The purpose of this study is to determine how the microRNA profile in newly diagnosed dogs with multicentric lymphoma is different from healthy dogs. We also aim to determine what changes in the microRNA profile occur during CHOP therapy, and how these changes correlate with response to therapy, length of remission, and overall survival.

Background:

Lymphoma is one of the most common cancers in dogs and cats. It comprises 7 to 24% of all canine cancers, with an increasing incidence rate. A similar trend is present in humans, for whom non-Hodgkin’s lymphoma represents 5% of all new cancer cases, the fifth leading cause of cancer deaths, and the second fastest growing cancer in terms of mortality.

Standard treatment of lymphoma in dogs and humans integrates a multi-agent chemotherapy protocol called CHOP. However, response to therapy can vary widely between patients.
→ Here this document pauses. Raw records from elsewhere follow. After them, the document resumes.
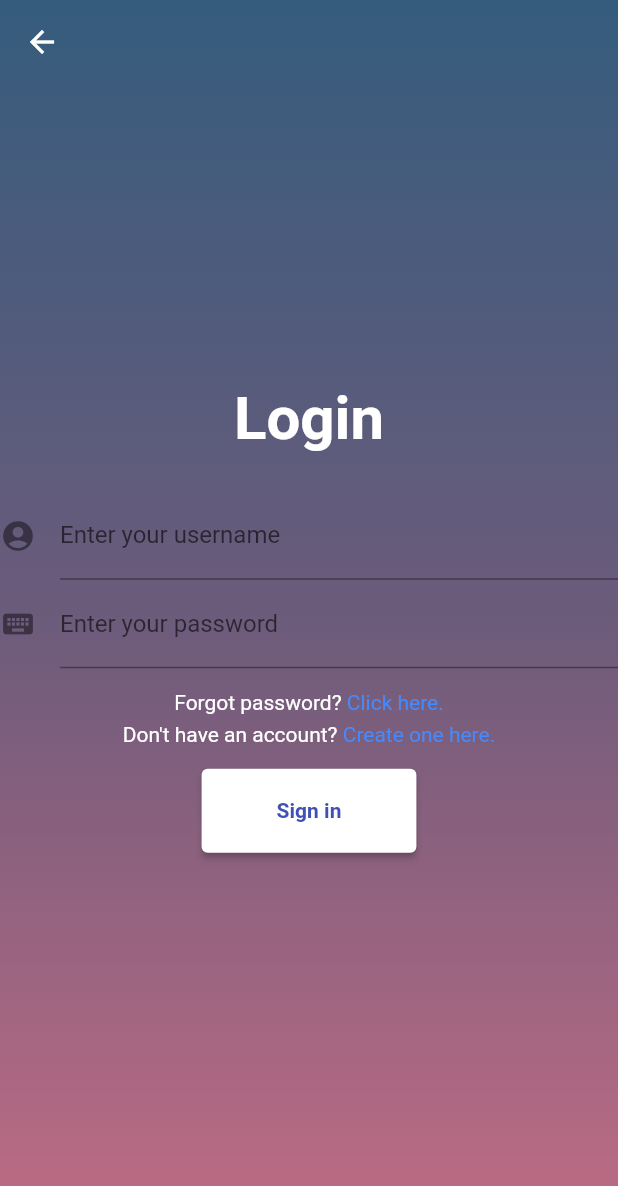
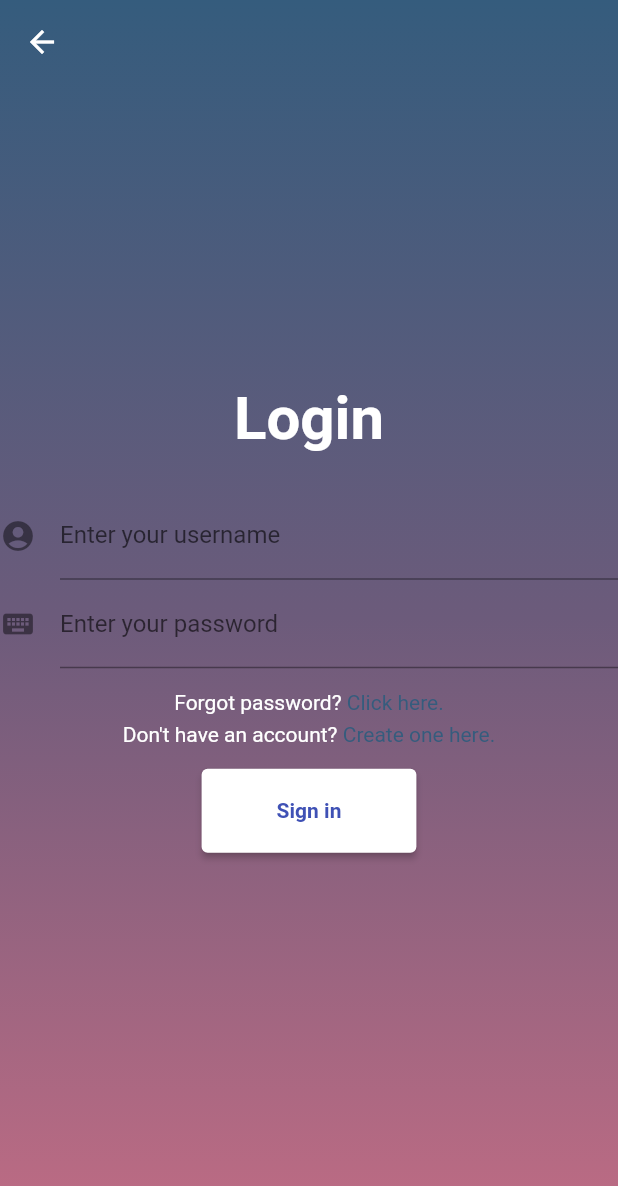
Before and after one commit to ianscodecastle/PharmacyMathGame, a Flutter app: the LoginScreen screen opened directly, on a phone screen of 412 x 824 dp. Shown: the top 1186 px of the screen. Run offline on Flutter 3.47's test engine with Material 2 defaults, Android fonts, the phone set to English and light mode, and no system bars; our stand-ins replace flutter_svg; missing offline and left inert: dart:js.

Commit message:
login screen text color

```diff
--- a/math_game/lib/screens/login_screen.dart
+++ b/math_game/lib/screens/login_screen.dart
@@ -84,7 +84,7 @@ class LoginScreen extends StatelessWidget {
                 TextSpan(
                     text: 'Click here.',
                     style: TextStyle(
-                      color: Colors.blueAccent,
+                      color: kPrimaryColor,
                     ),
                     recognizer: TapGestureRecognizer()
                       ..onTap = () {
@@ -110,7 +110,7 @@ class LoginScreen extends StatelessWidget {
                 TextSpan(
                     text: 'Create one here.',
                     style: TextStyle(
-                      color: Colors.blueAccent,
+                      color: kPrimaryColor,
                     ),
                     recognizer: TapGestureRecognizer()
                       ..onTap = () {
```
A recent interest in identifying molecular profiles to better predict a patients’ response to therapy and prognosis has led researchers to investigate the usefulness of microRNA’s. MicroRNA’s are small molecules that play key roles in regulating gene expression.

Samples Required:

Blood sample (2-3ml) is required at every routine visit.

Inclusion criteria:

  • Diagnosis of multicentric lymphoma (cytology or histopathology);
  • Treatment with Madison-Wisconsin (CHOP) protocol to take place at OVC;
  • No previous chemotherapy treatment (e.g. with L-aspar).

Client Compensation:

No cost to owner to participate in the study.

Researchers:

  • Dr. Darren Wood (co-PI)
  • Dr. Geoff Wood (co-PI)
  • Dr. Karlee Craig

For further information please contact:

Vicky Sabine (PhD), Clinical Research Co-ordinator

Funded by OVC Pet Trust and Canadian Kennel Club Foundation